Inline caching relies on the observation that repeated calls to the same method tend to occur on the same type of object. V8 maintains a cache of the type of objects that were passed as a parameter in recent method calls and uses this information to make an assumption about the type of object that'll be passed as a parameter in the future. If this assumption is good, then the next call can bypass the process of figuring out how to access the object's properties and, instead, use the stored information from precious lookups to the hidden class of that object.

This relates specifically to the concept of hidden classes because whenever a method is called on a specific object, the engine has to lookup the hidden class in order to find the memory offset for such called property. After two successful calls of that same method to the same hidden class, V8 omits the hidden class lookup and adds the offset to that property to the object pointer itself. This greatly increases execution speed.

This process eliminates code that is never called in the program. It does this, roughly, by passing through all bytecodes during program execution, generates a graph and eliminates those parts which do not belong to any code path.

## Code Block Reordering

Code-block reordering alters the order of the basic blocks in a program in order to reduce conditional branches and improve locality of reference, which is the tendency of a processor to access the same set of memory locations repetitively over a short period of time.

Consecutive conditional jumps predicated entirely or partially on the same condition can be merged. E.g: `if (c) { foo; } if (c) { bar; }` becomes `if (c) { foo; bar; }`

## Trampolines

Many CPUs have smaller subroutines call instructions in order to access low memory. The compiler can save space using these small calls in the function's body.

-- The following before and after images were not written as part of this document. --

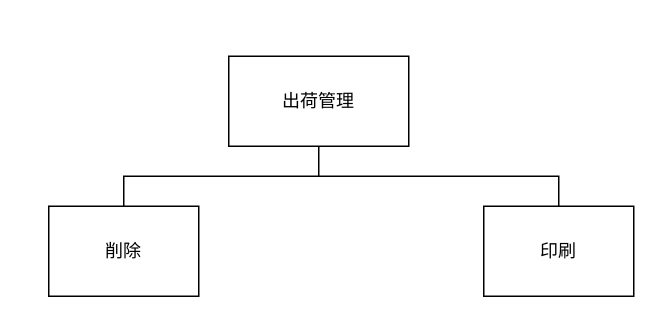
This is サブシステム構造図/出荷管理.drawio from Yamanin3/system-devel, a draw.io file, before an edit. Source tidied: cells renumbered, new cells numbered last; positions are measured from the earlier drawing's top-left corner, leaving out a move shared by most shapes. Both pictures are drawn from the tidied source at 150%, with x=0, y=0 at pixel (48, 56).
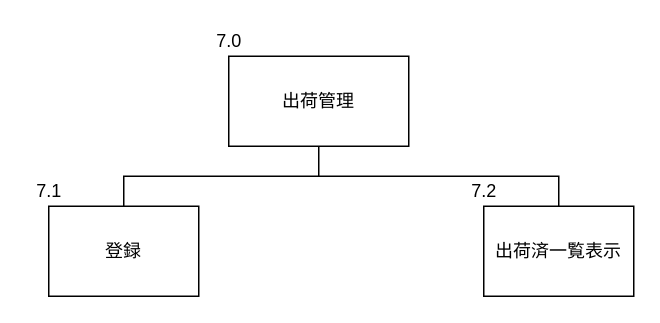
After the change.

The edit, as a diff of the source:
```diff
@@
 <mxGraphModel>
   <root>
     <mxCell id="0" />
     <mxCell id="1" parent="0" />
     <mxCell id="2" value="出荷管理" style="whiteSpace=wrap;html=1;align=center;" parent="1" vertex="1">
       <mxGeometry x="120" width="120" height="60" as="geometry" />
     </mxCell>
-    <mxCell id="3" value="印刷" style="whiteSpace=wrap;html=1;align=center;verticalAlign=middle;" parent="1" vertex="1">
+    <mxCell id="3" value="出荷済一覧表示" style="whiteSpace=wrap;html=1;align=center;verticalAlign=middle;" parent="1" vertex="1">
       <mxGeometry x="290" y="100" width="100" height="60" as="geometry" />
     </mxCell>
     <mxCell id="4" style="edgeStyle=elbowEdgeStyle;elbow=vertical;startArrow=none;endArrow=none;rounded=0;exitX=0.5;exitY=1;exitDx=0;exitDy=0;" parent="1" edge="1" source="2" target="3">
       <mxGeometry relative="1" as="geometry" />
     </mxCell>
-    <mxCell id="5" value="削除" style="whiteSpace=wrap;html=1;align=center;verticalAlign=middle;" parent="1" vertex="1">
+    <mxCell id="5" value="登録" style="whiteSpace=wrap;html=1;align=center;verticalAlign=middle;" parent="1" vertex="1">
       <mxGeometry y="100" width="100" height="60" as="geometry" />
     </mxCell>
+    <mxCell id="7" value="7.1" style="text;html=1;align=center;verticalAlign=middle;fillColor=none;strokeColor=none;rounded=0;" parent="5" vertex="1">
+      <mxGeometry x="-15" y="-20" width="30" height="20" as="geometry" />
+    </mxCell>
     <mxCell id="6" style="edgeStyle=elbowEdgeStyle;elbow=vertical;startArrow=none;endArrow=none;rounded=0;" parent="1" edge="1" target="5">
       <mxGeometry relative="1" as="geometry">
         <mxPoint x="180" y="80" as="sourcePoint" />
         <Array as="points">
           <mxPoint x="120" y="80" />
         </Array>
       </mxGeometry>
     </mxCell>
+    <mxCell id="8" value="7.0" style="text;html=1;align=center;verticalAlign=middle;fillColor=none;strokeColor=none;rounded=0;" parent="1" vertex="1">
+      <mxGeometry x="105" y="-20" width="30" height="20" as="geometry" />
+    </mxCell>
+    <mxCell id="9" value="7.2" style="text;html=1;align=center;verticalAlign=middle;fillColor=none;strokeColor=none;rounded=0;" parent="1" vertex="1">
+      <mxGeometry x="275" y="80" width="30" height="20" as="geometry" />
+    </mxCell>
   </root>
 </mxGraphModel>
```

Multiplying space savings from code refactoring.

## Common subexpression elimination

Whenever we have repeated subexpressions, like in `(a+b) * 2+(a+b)`, the common subexpression is `a+b`. So, the compiler calculates the value of `a+b` only once and uses constant folding to replace it in the expression call, assuming the common subexpression will not change.

# Conclusion

You DID IT! You finally got to the end of our 10 part long series about Node.js under the hood! I hope you liked it and felt a little more excited to learn more!

Below I'll leave all the references I used to compose all those articles and also a link to the original article draft on my GitHub. That's it! Thanks a lot for reading and giving me feedback about it :D

# References

Felipe Santos

Lucas, I ate this serie with bean and rice. Thank you for all the informations. It's pure gold.

I'm using your series to study for some engineer positions and after read, I'm feeling confident and ready.

can't wait for the next series

Ganapathy Raiker

thank you Lucas Santos.

Eliran Elnasi

Great article. I learned a lot - it's amazing to know how many things are happening under the hood that most of the people are not aware of.

Balaganesh Meyyappan

That was a great series! Kudos.

K-Sato

I have to say that this, for me, was the best series of articles I've read on Dev.to!!

Thank you so much !!

David Zagi

Great article Lucas. Just finished it.

mickeytodd

You did an amazing job! Thank you Lucas!